Staff Writer

After a roller coaster ride through the halls of the capital, a bill co-authored by Rep. Sid Miller (R-Stephenville) bit the proverbial dust.

The bill, which would have allowed students or teachers who have a concealed handgun license to carry handguns on campus, was left for dead when the legislative session ended Monday.

The controversial bill died in the house, but garnered another chance at life when it was revived in the senate.

“If it (the bill) would have passed, it would have been good,” Miller said.

The bill caused both opponents and supporters to speak their minds in rallies across the state, even sparking a heated debate at Tarleton State University.

Many bills died this session in what Miller called “a massacre.”

Tarleton University Police Chief Justin Williams previously stated that “many university police departments gave a sigh of relief that the bill was not signed into law.”

Many university police departments spoke out against the bill, concerned that if a student carrying a gun tried to end a mass shooting, police would not know who the original shooter was. Others worried that fights that were usually settled with a fist, would be settled with a bullet.

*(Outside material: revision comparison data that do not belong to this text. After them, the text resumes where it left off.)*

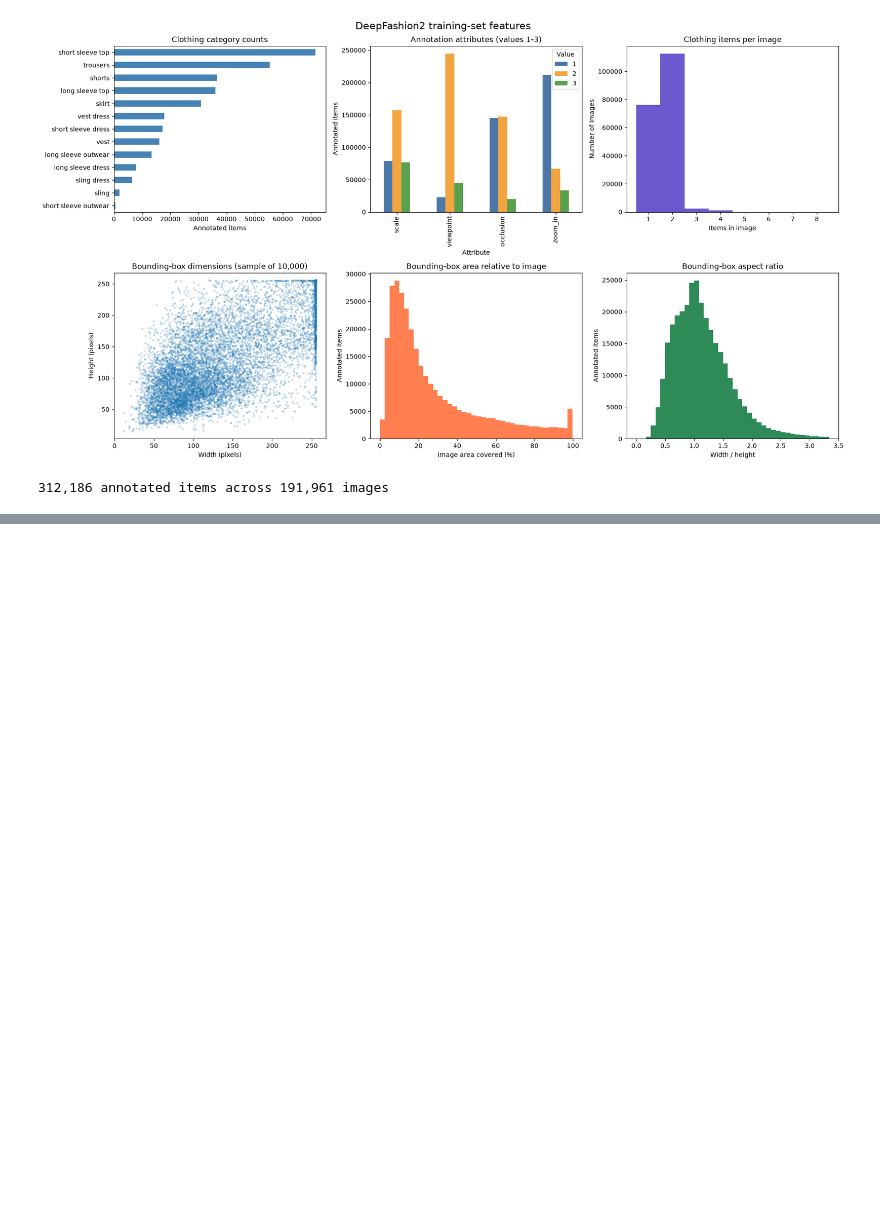
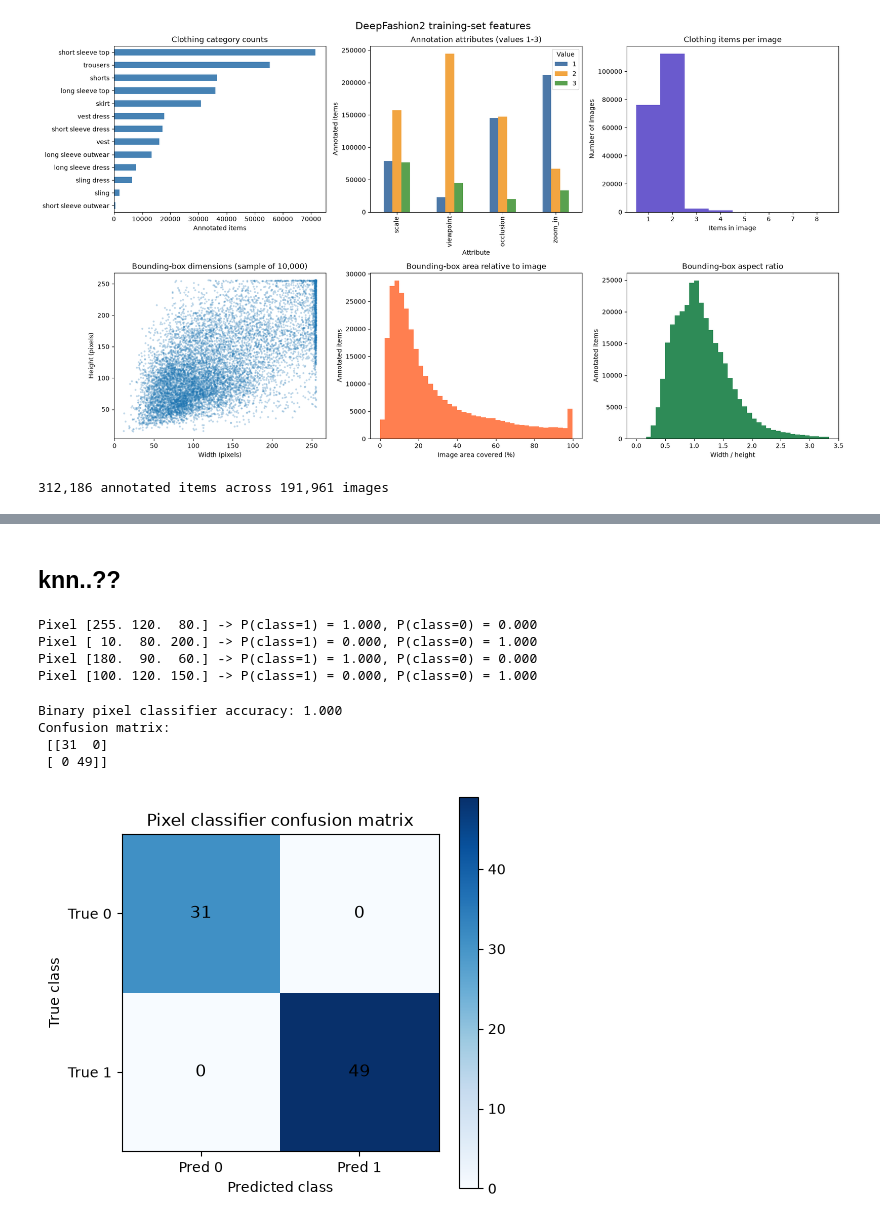
Before and after one commit to KennethSUPSI/project_deep_fashion_detection, a Jupyter notebook: deep_fashion_detection.ipynb, the cells around one changed output, grey strips where cells are left out. Saved outputs shown, nothing was run; the diff lists cells and outputs as text; code cells hidden in the pictures; blank space fills up the shorter version.

```diff
--- a/deep_fashion_detection.ipynb
+++ b/deep_fashion_detection.ipynb
@@ -265,0 +367,57 @@ df.head()
+# %% [markdown]
+## knn..??
+# %%
+def pixel_distance(pixel_a, pixel_b):
+    pixel_a = np.asarray(pixel_a, dtype=float)
+    pixel_b = np.asarray(pixel_b, dtype=float)
+    return np.linalg.norm(pixel_a - pixel_b)
+
+def nearest_neighbor_proba(pixel):
+    pixel = np.asarray(pixel, dtype=float).reshape(1, -1)
+    distances = np.array([pixel_distance(pixel[0], train_pixel) for train_pixel in X_train])
+    k = 5
+    nearest = np.argsort(distances)[:k]
+    p_class_1 = y_train[nearest].mean()
+    return np.array([1.0 - p_class_1, p_class_1])
+
+for pixel in np.array([[255, 120, 80], [10, 80, 200], [180, 90, 60], [100, 120, 150]], dtype=float):
+    p = nearest_neighbor_proba(pixel)
+    print(f"Pixel {pixel} -> P(class=1) = {p[1]:.3f}, P(class=0) = {p[0]:.3f}")
+# %% [output]
+Pixel [255. 120.  80.] -> P(class=1) = 1.000, P(class=0) = 0.000
+Pixel [ 10.  80. 200.] -> P(class=1) = 0.000, P(class=0) = 1.000
+Pixel [180.  90.  60.] -> P(class=1) = 1.000, P(class=0) = 0.000
+Pixel [100. 120. 150.] -> P(class=1) = 0.000, P(class=0) = 1.000
+# %%
+# Evaluate the trained binary pixel classifier on the held-out test set
+probs_test = predict_proba(X_test)
+y_pred = (probs_test[:, 1] >= 0.5).astype(int)
+accuracy = np.mean(y_pred == y_test)
+print(f"Binary pixel classifier accuracy: {accuracy:.3f}")
+
+cm = np.zeros((2, 2), dtype=int)
+for true_label, pred_label in zip(y_test, y_pred):
+    cm[int(true_label), int(pred_label)] += 1
+print("Confusion matrix:\n", cm)
+# %% [output]
+Binary pixel classifier accuracy: 1.000
+Confusion matrix:
+ [[31  0]
+ [ 0 49]]
+# %%
+# Plot the confusion matrix for the RGB pixel classifier
+plt.figure(figsize=(5, 4.5))
+plt.imshow(cm, cmap="Blues")
+plt.xticks([0, 1], ["Pred 0", "Pred 1"])
+plt.yticks([0, 1], ["True 0", "True 1"])
+plt.xlabel("Predicted class")
+plt.ylabel("True class")
+plt.title("Pixel classifier confusion matrix")
+for i in range(2):
+    for j in range(2):
+        plt.text(j, i, str(cm[i, j]), ha="center", va="center", color="black", fontsize=12)
+plt.colorbar()
+plt.tight_layout()
+plt.show()
+# %% [output]
+[figure, added]
```
Also changed, not shown: parts of 7 cells of this notebook.
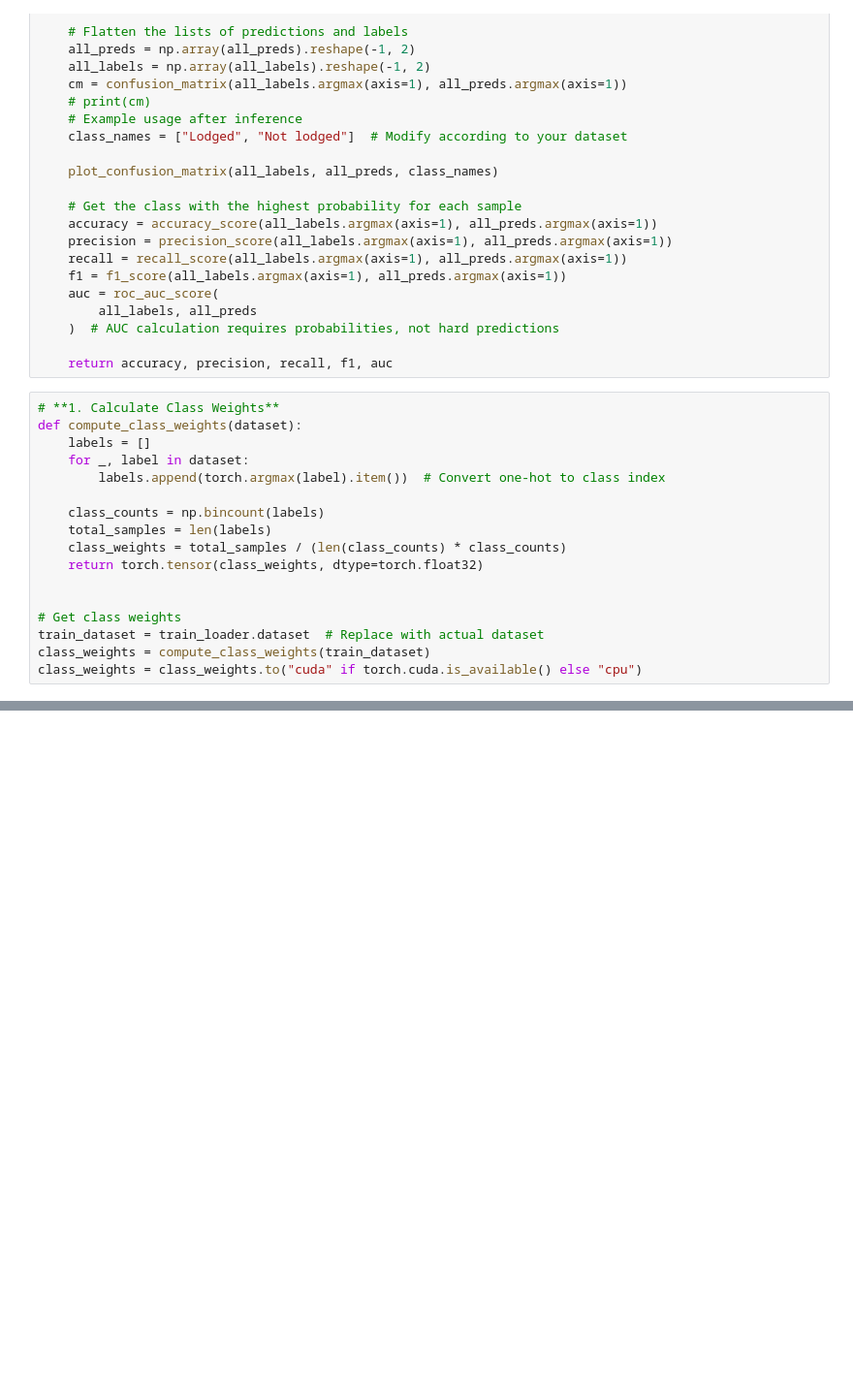
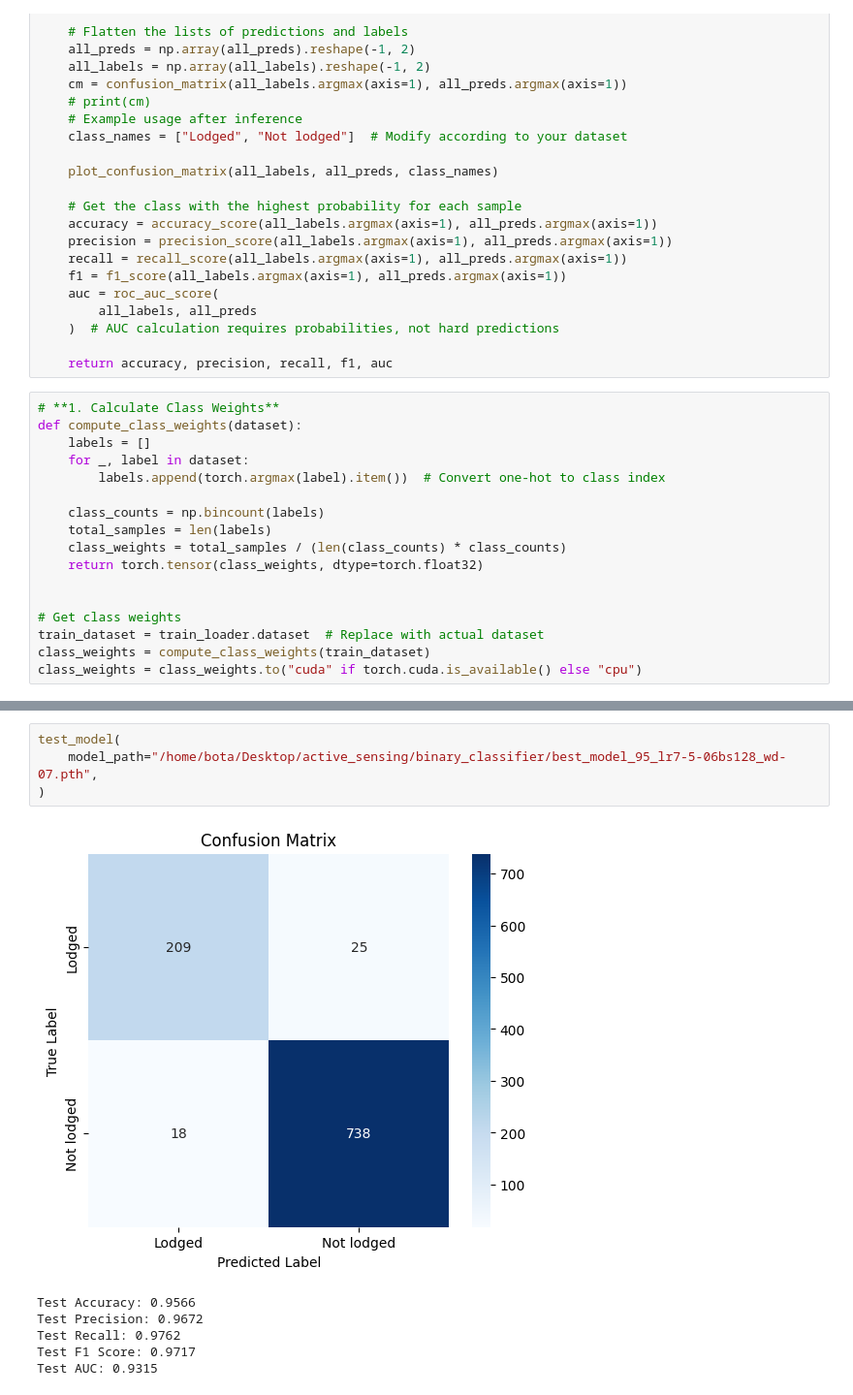
Before and after one commit to botastark/multi-horizon, a Jupyter notebook: binary_classifier/train.ipynb, the cells around one changed output, grey strips where cells are left out. Shown at 97% size. Cells and saved outputs as stored; diff of their text form; blank space fills up the shorter version.

```diff
--- a/binary_classifier/train.ipynb
+++ b/binary_classifier/train.ipynb
@@ -399,0 +379,11 @@ Test AUC: 0.8913
+# %%
+test_model(
+    model_path="/home/bota/Desktop/active_sensing/binary_classifier/best_model_95_lr7-5-06bs128_wd-07.pth",
+)
+# %% [output]
+[figure, added]
+Test Accuracy: 0.9566
+Test Precision: 0.9672
+Test Recall: 0.9762
+Test F1 Score: 0.9717
+Test AUC: 0.9315
```
Also changed, not shown: parts of 11 cells of this notebook, 4 other files.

Supporters of the bill felt that students who possessed their concealed handgun license would be able to stop another campus shooting like the one that took place at Virginia Tech University last year.